  4. If the customer approves the transaction, it is instantly made by the TTP.

Payment Initiation Services Providers

Payment Initiation Services Providers (PISPs) are service providers that facilitate the use of online banking to make payments online. They create an interface that bridges the gap between the customer’s account and the merchant’s account. They provide all the information needed for the bank to enable a payment transaction (like, for example, the amount of funds, or account number). They inform the store of a transaction taking place. In other words, PISPs can access consumer and business accounts directly by utilizing the bank’s APIs.

Before PSD2 came into life, Third-Party Providers had it difficult to offer larger-scale solutions as online banking was not regulated between different countries that belonged to the EU or EEA. Now, the payments market is much more accessible for new players and it is easier for already existing actors to provide such services. Both new players and existing actors have to comply with all rules for traditional service providers, like authorization, registration, and authorities supervision.

Account Servicing Payment Service Provider

Account Servicing Payment Service Providers (ASPSP) provide and maintain payment accounts for payment service users. They may be a bank or a similar institution. PSD2 requires ASPSPs to publish their READ/WRITE APIs to enable their customers to share their account transactions data with third-party providers (TPPs), like PISPs.

How ACP supports OB payment services

Authorization Control Plane can be treated as a safeguard for Account Servicing Payment Service Providers. ACP can be utilized to authorize and authenticate OAuth client applications (in this case, PISPs) and to authenticate the customers trying to make online transactions. Such user authentication can be also enhanced by the ACP using strong customer authentication if needed.

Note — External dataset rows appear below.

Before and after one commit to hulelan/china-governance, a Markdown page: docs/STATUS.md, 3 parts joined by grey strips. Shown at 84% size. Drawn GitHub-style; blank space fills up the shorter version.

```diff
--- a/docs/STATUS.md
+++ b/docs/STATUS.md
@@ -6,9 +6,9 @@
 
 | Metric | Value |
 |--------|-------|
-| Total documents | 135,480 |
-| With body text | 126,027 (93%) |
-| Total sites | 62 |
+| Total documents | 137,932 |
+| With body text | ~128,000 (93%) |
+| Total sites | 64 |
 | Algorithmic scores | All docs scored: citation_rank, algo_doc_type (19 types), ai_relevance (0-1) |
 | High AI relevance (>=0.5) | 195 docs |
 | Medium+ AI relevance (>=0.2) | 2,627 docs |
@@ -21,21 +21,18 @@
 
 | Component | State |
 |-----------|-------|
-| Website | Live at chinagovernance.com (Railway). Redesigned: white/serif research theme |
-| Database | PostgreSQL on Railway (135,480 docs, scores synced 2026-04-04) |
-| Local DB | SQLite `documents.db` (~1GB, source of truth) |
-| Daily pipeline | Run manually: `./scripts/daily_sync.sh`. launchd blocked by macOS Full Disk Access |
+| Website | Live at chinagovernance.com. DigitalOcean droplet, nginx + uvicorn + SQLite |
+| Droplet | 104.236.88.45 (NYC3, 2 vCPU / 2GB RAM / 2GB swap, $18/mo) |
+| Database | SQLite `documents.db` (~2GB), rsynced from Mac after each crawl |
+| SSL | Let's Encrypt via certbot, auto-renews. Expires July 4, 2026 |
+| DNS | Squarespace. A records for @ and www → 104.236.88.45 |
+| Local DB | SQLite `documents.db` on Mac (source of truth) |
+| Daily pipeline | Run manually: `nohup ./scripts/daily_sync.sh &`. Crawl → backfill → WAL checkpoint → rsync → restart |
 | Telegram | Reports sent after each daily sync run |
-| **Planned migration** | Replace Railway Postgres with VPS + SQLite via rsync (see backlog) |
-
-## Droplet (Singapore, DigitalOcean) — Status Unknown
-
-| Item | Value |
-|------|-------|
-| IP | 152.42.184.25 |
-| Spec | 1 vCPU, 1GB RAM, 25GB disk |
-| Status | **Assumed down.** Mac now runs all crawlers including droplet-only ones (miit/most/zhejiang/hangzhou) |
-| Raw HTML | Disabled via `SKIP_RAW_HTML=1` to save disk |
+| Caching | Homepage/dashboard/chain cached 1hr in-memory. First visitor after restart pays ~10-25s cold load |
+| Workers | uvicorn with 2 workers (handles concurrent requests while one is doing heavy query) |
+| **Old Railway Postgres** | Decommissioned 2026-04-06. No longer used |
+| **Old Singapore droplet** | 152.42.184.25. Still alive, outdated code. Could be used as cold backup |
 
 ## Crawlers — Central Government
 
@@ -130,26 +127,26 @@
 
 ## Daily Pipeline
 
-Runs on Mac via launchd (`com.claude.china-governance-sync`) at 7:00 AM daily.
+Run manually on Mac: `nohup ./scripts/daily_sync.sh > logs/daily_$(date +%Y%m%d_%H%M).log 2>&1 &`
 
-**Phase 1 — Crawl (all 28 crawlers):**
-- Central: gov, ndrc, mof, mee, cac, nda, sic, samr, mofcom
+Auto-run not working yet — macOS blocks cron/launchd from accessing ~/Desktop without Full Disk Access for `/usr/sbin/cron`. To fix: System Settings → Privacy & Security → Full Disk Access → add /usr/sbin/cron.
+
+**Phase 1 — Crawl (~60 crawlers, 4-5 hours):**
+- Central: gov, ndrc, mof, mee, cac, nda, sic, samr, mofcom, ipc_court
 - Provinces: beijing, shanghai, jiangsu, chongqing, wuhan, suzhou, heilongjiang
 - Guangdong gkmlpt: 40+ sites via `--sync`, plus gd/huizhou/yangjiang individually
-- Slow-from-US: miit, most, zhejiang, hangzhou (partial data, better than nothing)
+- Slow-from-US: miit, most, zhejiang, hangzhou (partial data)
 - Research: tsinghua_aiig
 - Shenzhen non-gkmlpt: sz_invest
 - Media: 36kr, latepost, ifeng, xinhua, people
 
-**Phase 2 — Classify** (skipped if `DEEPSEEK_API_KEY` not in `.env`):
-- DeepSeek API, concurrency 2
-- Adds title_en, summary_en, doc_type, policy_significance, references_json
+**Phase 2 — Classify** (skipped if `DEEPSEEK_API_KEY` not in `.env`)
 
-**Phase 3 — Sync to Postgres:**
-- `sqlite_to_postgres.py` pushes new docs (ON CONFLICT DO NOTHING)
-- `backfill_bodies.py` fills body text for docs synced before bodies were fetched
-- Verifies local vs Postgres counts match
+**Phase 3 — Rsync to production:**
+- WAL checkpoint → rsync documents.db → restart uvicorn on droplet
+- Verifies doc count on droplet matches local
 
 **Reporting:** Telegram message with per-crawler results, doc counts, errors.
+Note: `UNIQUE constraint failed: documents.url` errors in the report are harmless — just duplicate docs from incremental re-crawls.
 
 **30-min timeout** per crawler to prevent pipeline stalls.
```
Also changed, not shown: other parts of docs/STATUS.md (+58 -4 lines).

ACP also provides a possibility to create and manage custom consent pages that can be used to get payment authorization from the users (payers).